In the entries below, find the lines with the word "form" and copy them.

* [Source records]
<<<<

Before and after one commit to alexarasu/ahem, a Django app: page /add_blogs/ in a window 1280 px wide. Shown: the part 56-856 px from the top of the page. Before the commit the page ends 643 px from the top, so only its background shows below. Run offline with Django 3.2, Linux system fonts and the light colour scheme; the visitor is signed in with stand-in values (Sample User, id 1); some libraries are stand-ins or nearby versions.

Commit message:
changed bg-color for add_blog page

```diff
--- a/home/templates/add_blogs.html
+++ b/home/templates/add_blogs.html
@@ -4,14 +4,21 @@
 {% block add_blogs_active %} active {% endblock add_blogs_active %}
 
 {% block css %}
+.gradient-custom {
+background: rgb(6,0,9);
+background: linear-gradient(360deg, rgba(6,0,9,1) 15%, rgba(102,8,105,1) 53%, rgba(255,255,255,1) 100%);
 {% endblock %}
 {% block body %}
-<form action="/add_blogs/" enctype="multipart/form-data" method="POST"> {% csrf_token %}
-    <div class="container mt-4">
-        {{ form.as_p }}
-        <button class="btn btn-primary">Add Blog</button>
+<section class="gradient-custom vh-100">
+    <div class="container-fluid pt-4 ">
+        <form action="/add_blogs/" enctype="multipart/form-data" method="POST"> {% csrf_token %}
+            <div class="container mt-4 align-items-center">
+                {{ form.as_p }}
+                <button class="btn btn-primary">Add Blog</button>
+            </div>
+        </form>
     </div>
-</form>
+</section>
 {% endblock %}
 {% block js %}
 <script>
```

>>>>

* [Solution to this problem]
-<form action="/add_blogs/" enctype="multipart/form-data" method="POST"> {% csrf_token %}
-        {{ form.as_p }}
+        <form action="/add_blogs/" enctype="multipart/form-data" method="POST"> {% csrf_token %}
+                {{ form.as_p }}
+        </form>
-</form>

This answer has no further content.